By Leopold Obi
Before the residents of Kikule Village in Yatta, a semi-arid region in eastern Kenya, took to planting grass and some species of local trees across their degraded plots, much of the area was wasted and parched.
The better part of the village lay bare, with few patches of shrubs here and there, as deep gullies threaded across the undulating landscape for kilometers on end.
Meanwhile, pasture for livestock disappeared by the day as were the trees meant to put soil erosion and sun’s heat under check.
With surface run-offs constantly washing off top fertile soils from the farms into nearby streams during rainy seasons, many farmers were left struggling for meaningful harvest from the remaining hard puns.
Dominic Kivuvo, the chairman of Kikule village farmers, says the situation was a big headache for the locals who at the time did not have a solution.
“You could hardly see any grass around here. Rivers were also dry and water quite scarce,” he says.

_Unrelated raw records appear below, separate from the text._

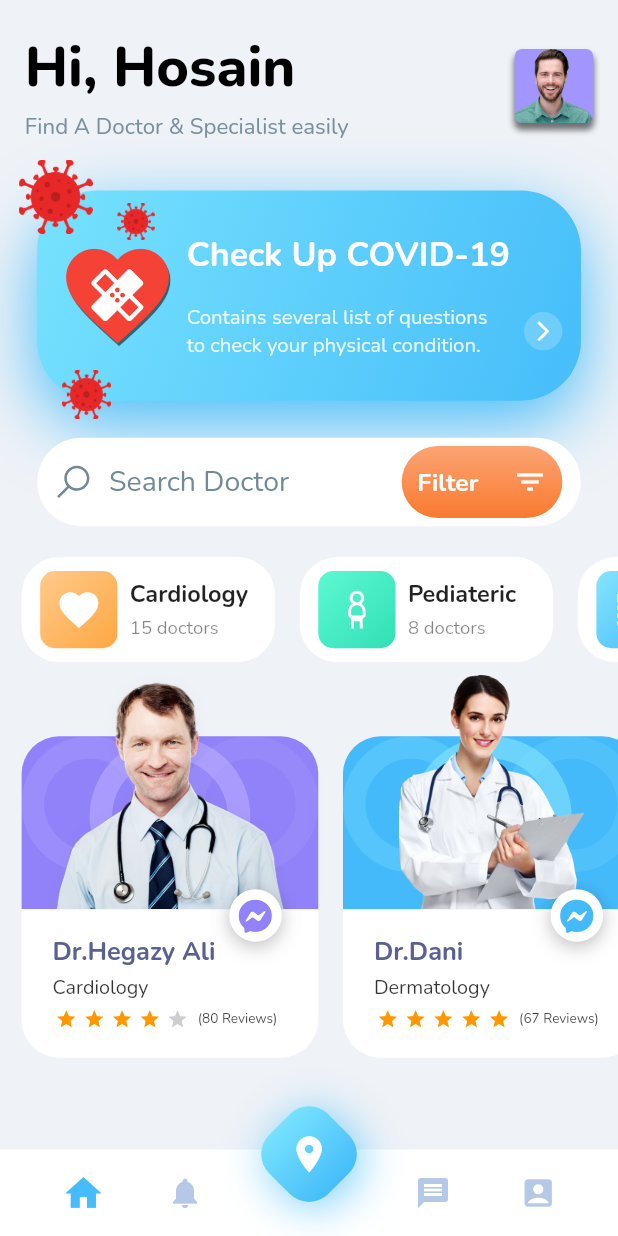
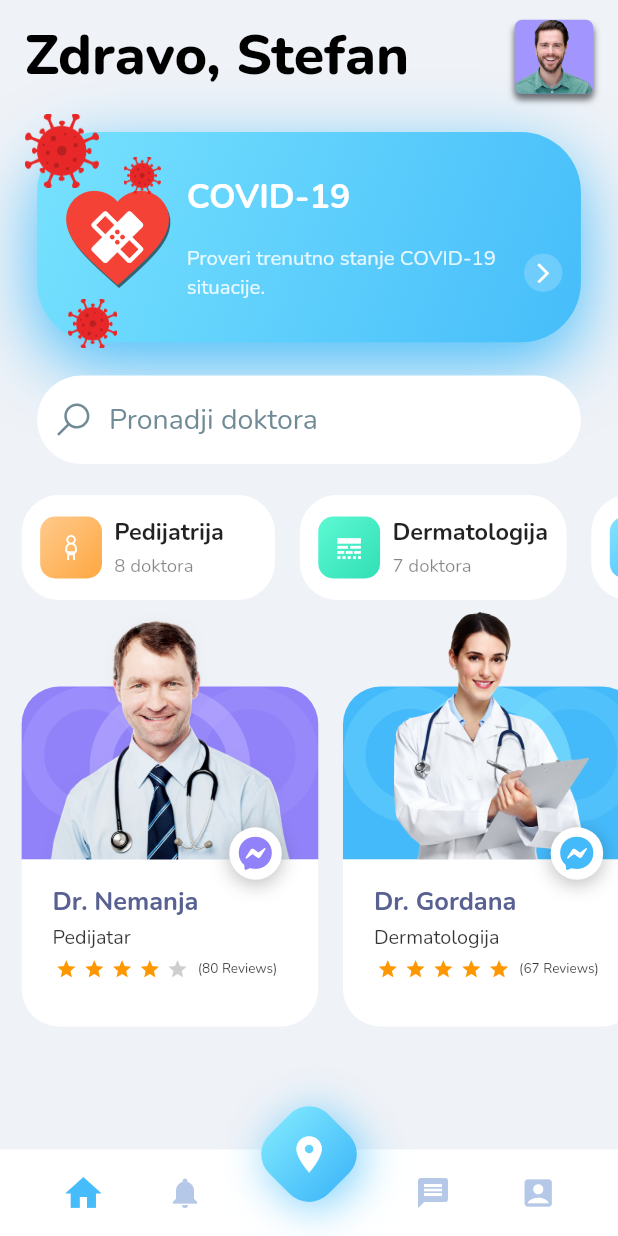
Before and after one commit to Hazaaa/Smart_Health-v2.0, a Flutter app: the screen it shows after launch, on a phone screen of 412 x 824 dp. Run offline on Flutter 3.47's test engine with Material 2 defaults, Android fonts, the phone set to English and light mode, and no system bars; drawn by our look-alikes of flutter_rating_bar; our stand-ins replace font_awesome_flutter, line_icons.

Commit message:
UI: Fixed some ui issues and translated everything to serbian.

```diff
--- a/lib/constants.dart
+++ b/lib/constants.dart
@@ -2,7 +2,6 @@ import 'package:flutter/material.dart';
 
 const kLightTextColor = Color(0xffB5C8E7);
 const kHardTextColor = Color(0xff586191);
-
 
 const kPrimaryDarkColor = Color(0xff46BDFA);
 const kPrimarylightColor = Color(0xff77E2FE);
--- a/lib/data/data.dart
+++ b/lib/data/data.dart
@@ -6,43 +6,43 @@ import 'package:smart_health_v2/model/doctor.dart';
 class Data {
   static final categoriesList = [
     Category(
-      title: "Cardiology",
-      doctorsNumber: 15,
-      icon: Icons.favorite,
-    ),
-    Category(
-      title: "Pediateric",
+      title: "Pedijatrija",
       doctorsNumber: 8,
       icon: LineIcons.child,
     ),
     Category(
-      title: "Dermatology",
+      title: "Dermatologija",
       doctorsNumber: 7,
       icon: Icons.line_style,
     ),
     Category(
-      title: "Optic",
+      title: "Oftamologija",
       doctorsNumber: 10,
       icon: LineIcons.eye,
+    ),
+    Category(
+      title: "Kardiologija",
+      doctorsNumber: 15,
+      icon: Icons.favorite,
     ),
   ];
 
   static final doctorsList = [
     Doctor(
-        name: "Dr.Hegazy Ali",
-        speciality: "Cardiology",
+        name: "Dr. Nemanja",
+        speciality: "Pedijatar",
         image: "assets/images/doctor_1.png",
         reviews: 80,
         reviewScore: 4),
     Doctor(
-        name: "Dr.Dani",
-        speciality: "Dermatology",
+        name: "Dr. Gordana",
+        speciality: "Dermatologija",
         image: "assets/images/doctor_2.png",
         reviews: 67,
         reviewScore: 5),
     Doctor(
-        name: "Dr George",
-        speciality: "Ophthalmology",
+        name: "Dr. Goran",
+        speciality: "Oftamolog",
         image: "assets/images/doctor_3.png",
         reviews: 19,
         reviewScore: 3),
--- a/lib/main.dart
+++ b/lib/main.dart
@@ -11,7 +11,7 @@ class MyApp extends StatelessWidget {
   Widget build(BuildContext context) {
     return MaterialApp(
       debugShowCheckedModeBanner: false,
-      title: 'Flutter Doctor App',
+      title: 'Smart Health',
       theme: ThemeData(
         fontFamily: "Nunito",
         primarySwatch: Colors.blue,
--- a/lib/presentation/appbar.dart
+++ b/lib/presentation/appbar.dart
@@ -18,18 +18,11 @@ class DoctorAppBar extends StatelessWidget {
             crossAxisAlignment: CrossAxisAlignment.start,
             children: [
               Text(
-                "Hi, Hosain",
+                "Zdravo, Stefan",
                 style: TextStyle(
                     color: Colors.black,
                     fontWeight: FontWeight.w800,
                     fontSize: getRelativeWidth(0.09)),
-              ),
-              SizedBox(height: getRelativeHeight(0.003)),
-              Text(
-                "Find A Doctor & Specialist easily",
-                style: TextStyle(
-                    color: Colors.blueGrey[400],
-                    fontSize: getRelativeWidth(0.036)),
               ),
             ],
           ),
--- a/lib/presentation/banner.dart
+++ b/lib/presentation/banner.dart
@@ -13,8 +13,8 @@ class DoctorBanner extends StatelessWidget {
     return Stack(
       children: [
         Container(
-          width: getRelativeWidth(0.94),
-          height: getRelativeHeight(0.22),
+          width: getRelativeWidth(0.92),
+          height: getRelativeHeight(0.20),
           child: Stack(
             alignment: Alignment.center,
             children: [
@@ -77,7 +77,7 @@ class DoctorBanner extends StatelessWidget {
                             mainAxisAlignment: MainAxisAlignment.center,
                             children: [
                               Text(
-                                "Check Up COVID-19",
+                                "COVID-19",
                                 style: TextStyle(
                                   color: Colors.white,
                                   fontWeight: FontWeight.bold,
@@ -89,7 +89,7 @@ class DoctorBanner extends StatelessWidget {
                                 children: [
                                   Flexible(
                                     child: Text(
-                                      "Contains several list of questions to check your physical condition.",
+                                      "Proveri trenutno stanje COVID-19 situacije.",
                                       style: TextStyle(
                                           color: Colors.white.withOpacity(0.85),
                                           fontSize: getRelativeWidth(0.033)),
--- a/lib/presentation/categories_list.dart
+++ b/lib/presentation/categories_list.dart
@@ -49,7 +49,7 @@ class CategoriesList extends StatelessWidget {
                             child: Icon(
                               category.icon,
                               color: Colors.white,
-                              size: getRelativeWidth(0.075),
+                              size: getRelativeWidth(0.050),
                             )),
                         SizedBox(width: getRelativeWidth(0.02)),
                         Column(
@@ -64,7 +64,7 @@ class CategoriesList extends StatelessWidget {
                             ),
                             SizedBox(height: getRelativeHeight(0.005)),
                             Text(
-                              category.doctorsNumber.toString() + " doctors",
+                              category.doctorsNumber > 1 ? category.doctorsNumber.toString() + " doktora" : category.doctorsNumber.toString() + " doktor" ,
                               style: TextStyle(
                                   color: Colors.black.withOpacity(0.48),
                                   fontSize: getRelativeWidth(0.03)),
--- a/lib/presentation/doctor_screen.dart
+++ b/lib/presentation/doctor_screen.dart
@@ -15,6 +15,7 @@ class DoctorScreen extends StatefulWidget {
 
 class _DoctorScreenState extends State<DoctorScreen> {
   int _selectedIndex = 0;
+
   @override
   Widget build(BuildContext context) {
     return Scaffold(
@@ -23,11 +24,11 @@ class _DoctorScreenState extends State<DoctorScreen> {
         child: SingleChildScrollView(
           child: Column(
             children: [
-              SizedBox(height: getRelativeHeight(0.025)),
+              SizedBox(height: getRelativeHeight(0.015)),
               DoctorAppBar(),
               SizedBox(height: getRelativeHeight(0.015)),
               DoctorBanner(),
-              SizedBox(height: getRelativeHeight(0.005)),
+              SizedBox(height: getRelativeHeight(0.012)),
               SearchField(),
               SizedBox(height: getRelativeHeight(0.025)),
               CategoriesList(),
--- a/lib/presentation/doctors_list.dart
+++ b/lib/presentation/doctors_list.dart
@@ -6,11 +6,14 @@ import 'package:smart_health_v2/data/data.dart';
 import '../constants.dart';
 import '../size_confige.dart';
 
-class DoctorsList extends StatelessWidget {
-  const DoctorsList({
-    Key key,
-  }) : super(key: key);
+class DoctorsList extends StatefulWidget {
+  const DoctorsList({Key key}) : super(key: key);
 
+  @override
+  _DoctorsListState createState() => _DoctorsListState();
+}
+
+class _DoctorsListState extends State<DoctorsList> {
   @override
   Widget build(BuildContext context) {
     return Container(
@@ -99,12 +102,12 @@ class DoctorsList extends StatelessWidget {
                             ),
                             Container(
                                 width: cardWidth,
-                                height: getRelativeHeight(0.19),
+                                height: getRelativeHeight(0.20),
                                 child: Image.asset(doctor.image)),
                           ],
                         ),
                         Container(
-                          height: getRelativeHeight(0.12),
+                          height: getRelativeHeight(0.135),
                           width: double.infinity,
                           decoration: BoxDecoration(
                               color: Colors.white,
--- a/lib/presentation/search_field.dart
+++ b/lib/presentation/search_field.dart
@@ -4,9 +4,7 @@ import 'package:line_icons/line_icons.dart';
 import '../size_confige.dart';
 
 class SearchField extends StatelessWidget {
-  SearchField({
-    Key key,
-  }) : super(key: key);
+  SearchField({Key key}) : super(key: key);
 
   @override
   Widget build(BuildContext context) {
@@ -19,7 +17,7 @@ class SearchField extends StatelessWidget {
                   EdgeInsets.symmetric(vertical: getRelativeHeight(0.02)),
               fillColor: Colors.white,
               filled: true,
-              hintText: "Search Doctor",
+              hintText: "Pronadji doktora",
               hintStyle: TextStyle(
                 fontSize: getRelativeWidth(0.046),
                 color: Colors.blueGrey.withOpacity(0.9),
@@ -28,42 +26,6 @@ class SearchField extends StatelessWidget {
                 LineIcons.search,
                 color: Colors.blueGrey.withOpacity(0.9),
                 size: getRelativeWidth(0.065),
-              ),
-              suffixIcon: Padding(
-                padding:
-                    EdgeInsets.symmetric(horizontal: getRelativeWidth(0.03)),
-                child: Container(
-                  width: getRelativeWidth(0.26),
-                  height: getRelativeHeight(0.01),
-                  decoration: BoxDecoration(
-                    gradient: LinearGradient(
-                        begin: Alignment.topCenter,
-                        end: Alignment.bottomCenter,
-                        colors: [Color(0xffFBA473), Color(0xffFA7A30)]),
-                    borderRadius: BorderRadius.circular(25),
-                  ),
-                  child: Padding(
-                    padding: EdgeInsets.symmetric(
-                        horizontal: getRelativeWidth(0.025)),
-                    child: Row(
-                      mainAxisAlignment: MainAxisAlignment.spaceBetween,
-                      children: [
-                        Text(
-                          "Filter",
-                          style: TextStyle(
-                              color: Colors.white,
-                              fontWeight: FontWeight.bold,
-                              fontSize: getRelativeWidth(0.04)),
-                        ),
-                        Icon(
-                          Icons.filter_list,
-                          color: Colors.white,
-                          size: getRelativeWidth(0.055),
-                        )
-                      ],
-                    ),
-                  ),
-                ),
               ),
               border: outlineBorder,
               enabledBorder: outlineBorder,
```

A breakthrough for Kikule villagers would come over two years ago through an initiative known as Dryland Development Programme — a project of the Ministry of Agriculture and World Vision, an international non-governmental organization…Read more>>